Lots of standing around and waiting at the Statehouse today. I just finished standing outside the Governor’s ceremonial office for about an hour, and my reward was to see the Big Three — Gov. Shumlin, House Speaker Shap Smith, and Senate President Pro Tem John Campbell come out and announce they’d reached a deal on the tax bill. And the Governor added that “There will be a health care bill.”
They wouldn’t release any details yet, but they did manage to close the remaining gap. And they all looked happy standing shoulder-to-shoulder, less than 24 hours after Shumlin’s tough talk on taxes seemed to portend a veto of his own party’s tax plan.
Well, that won’t happen. And I guess we shouldn’t be surprised. Rhetoric notwithstanding, there’s always a great deal of momentum toward deal-making at this stage. The unusual thing, really, was that the Governor’s plumage displays were aimed at fellow Democrats.
It’ll still be many hours before adjournment; the bills have to be drawn up, they have to clear the House and Senate, and there’ll need to be some suspending of the rules.
But at this point, it seems inevitable that the key bills will move and the Legislature will adjourn today.
Although the definition of “today” might get stretched a little.
Oh, Anne Galloway, stop making me love you.
Shumlin has repeatedly objected to any changes to the state income tax code that could result in wealthy Vermonters paying more in taxes.
Hehehehe. Sounds like something I’d write, but it’s actually a fair summation of the Governor’s stand on taxes throughout his tenure in office. Which continued, big time, last night:
Late Friday night the House and Senate agreed to a tax package that Gov. Peter Shumlin has already said he doesn’t like and may in fact veto.
… The $30 million legislative tax package includes a cap on itemized income tax deductions. Under the plan, taxpayers can claim up to two times the standard deduction, or $25,000 for a household, for itemized deductions. Medical expenses and charitable donations are exempted. The change limits deductions for mortgage interest, property taxes, moving costs and other Schedule A itemized categories.
The plan includes a 3 percent alternative minimum tax for taxpayers who earn $150,000 or more.

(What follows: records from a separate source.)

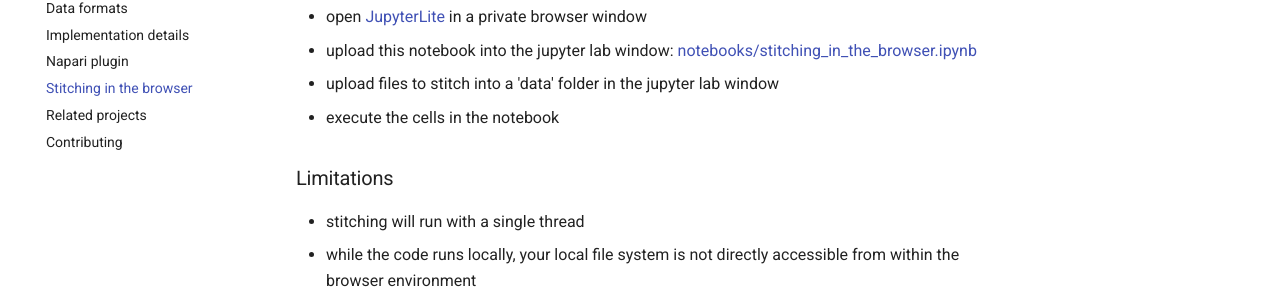
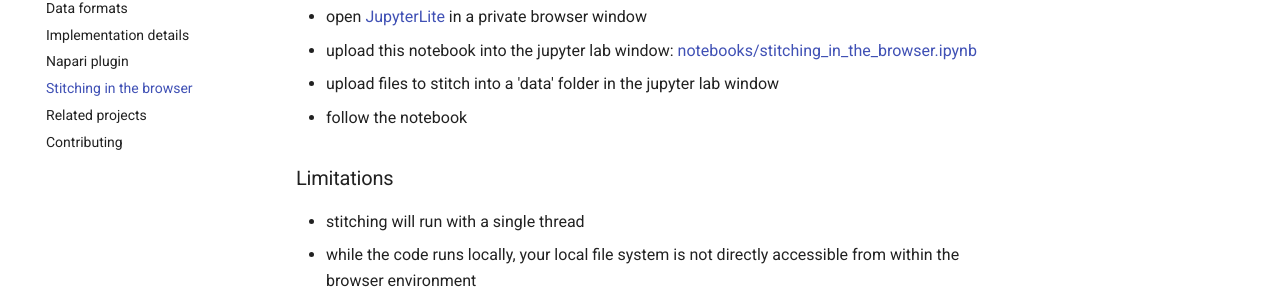
Before and after one commit to multiview-stitcher/multiview-stitcher, an MkDocs documentation site: the page built from docs/stitching_in_the_browser.md, in a window 1280 px wide and 944 px high. Shown: the part 340-640 px from the top of the window. Built offline with MkDocs 1.6.1 and Material for MkDocs 9.7.7, drawn with Linux system fonts in a browser that asks for light colours; comment, search, counter and statistics services are not loaded; the version menu is left out.

Commit message:
Small docs change

```diff
--- a/docs/stitching_in_the_browser.md
+++ b/docs/stitching_in_the_browser.md
@@ -7,7 +7,7 @@
 - open [JupyterLite](https://jupyter.org/try-jupyter/lab/) in a private browser window
 - upload this notebook into the jupyter lab window: [notebooks/stitching_in_the_browser.ipynb](https://github.com/multiview-stitcher/multiview-stitcher/tree/main/notebooks/stitching_in_the_browser.ipynb)
 - upload files to stitch into a 'data' folder in the jupyter lab window
-- execute the cells in the notebook
+- follow the notebook
 
 ### Limitations
 - stitching will run with a single thread
```
Also changed, not shown: README.md (+1 -1 lines).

Look, this isn’t a radical tax plan. It’d raise about $11 million a year, and it’s in line with what many states do. Vermont has very generous tax laws that provide plenty of breaks for top earners; the Legislature’s plan would take away some of those benefits.
I can almost hear the Governor talking about how this will hurt “hard-working Vermonters.”